Today, at last, the world was beautiful once more. The sky was blue. The sun shone rich and thick and warm. The trees and grass strained and stretched for growth. The tulips and camellias smiled brightly. In the late afternoon, the air was still and perfect: room temperature outdoors for the first time since last October. T-shirt weather.
The morning was cool and white. A thin mist hung over the newly-plowed country fields. Turning from Gribble to Oglesby, I slowed when I saw the bowed outstretched wings of an enormous bird: it swept over the pond, dipped, rose, and then landed on the muddy bank. The bird cocked its head and, for only a second, seemed to be looking directly at me. A tall and willowy blue heron, perched on reed-thin legs.

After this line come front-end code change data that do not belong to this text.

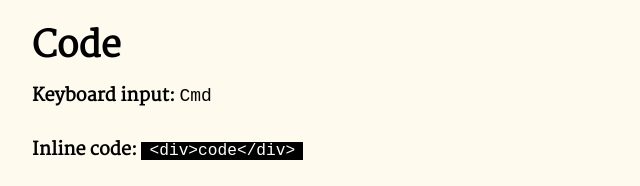
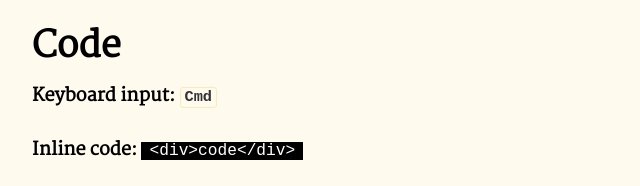
Before and after one commit to y-arjun-y/beech.css, a website: page index.html in a window 1280 px wide. Shown: the part 5546-5732 px from the top of the page, 266-906 px from the left. Drawn offline with Linux system fonts and the light colour scheme.

Commit message:
added kbd styling

```diff
--- a/package.json
+++ b/package.json
@@ -1,6 +1,6 @@
 {
   "name": "beech.css",
-  "version": "1.0.9",
+  "version": "1.0.10",
   "description": "Classless CSS that makes your website easy on the eyes!",
   "main": "style.css",
   "scripts": {
--- a/style.css
+++ b/style.css
@@ -216,6 +216,21 @@ a:hover {
   color: black;
 }
 
+kbd {
+  background-color: var(--background-color);
+  border-radius: 3px;
+  border: 1px solid var(--alt-color);
+  box-shadow: 0 1px 1px, var(--background-color),
+    0 2px 0 0 var(--alt-color) inset;
+  color: #333;
+  display: inline-block;
+  font-size: 0.85em;
+  font-weight: 700;
+  line-height: 1;
+  padding: 2px 4px;
+  white-space: nowrap;
+}
+
 /* 4. Images */
 img {
   display: block;
```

McLoughlin Boulevard skirts lower Oregon City, hugging the edge of the bluff which overlooks the river. In the morning, people gather at the side of the road to fish. They cast their lines from the short stone wall to the Willamette River below. They’ve been doing this for decades. (One of my earliest memories is stopping here with my grandfather to watch people fish.)
Today as I drove through Oregon City on my way to work, I smiled to see a burly white Alakaskan Husky sitting near his master, lounging at the side of the street, in the parking area, scrutinizing each passing car. It owned the place. It seemed perfectly content.
Arriving home last night at ten, I stopped to rub my hand over the bark of the dying clarendendron. The tree is a shell. Half of it has split and fallen away; the other half is hollow, clinging to what remains of its root system. I closed my eyes and took pleasure in the warm night air. I inhaled the sweet scent of freshly cut grass. (When I had left for the writers group meeting, there were at least five lawnmowers humming in chorus throughout the neighborhood.)
Something moved in the rose garden. “Hi, Simon,” I said, but he didn’t respond. He slinked away. His collar didn’t jingle. “Simon? Flash?” I walked over to see which cat was there, and the garden erupted in motion: dark striped figures slid into the boxwood hedge. One made its way to the sidewalk, where it stopped in the open. A raccoon! Several, from the sounds of it.
I backed away. I let them be. I strolled through the darkened yard, examining strawberry blossoms and budding pears. The raspberries are a riot of new growth. I stopped to piss under the locust, which is just beginning to leaf. Rounding the corner of the house, Simon bounded from the ferns. He trotted beside me as I finished my inspection of the yard. On the sidewalk near the fron steps, he rolled and flopped, begging me to pet his belly.
Spring is here.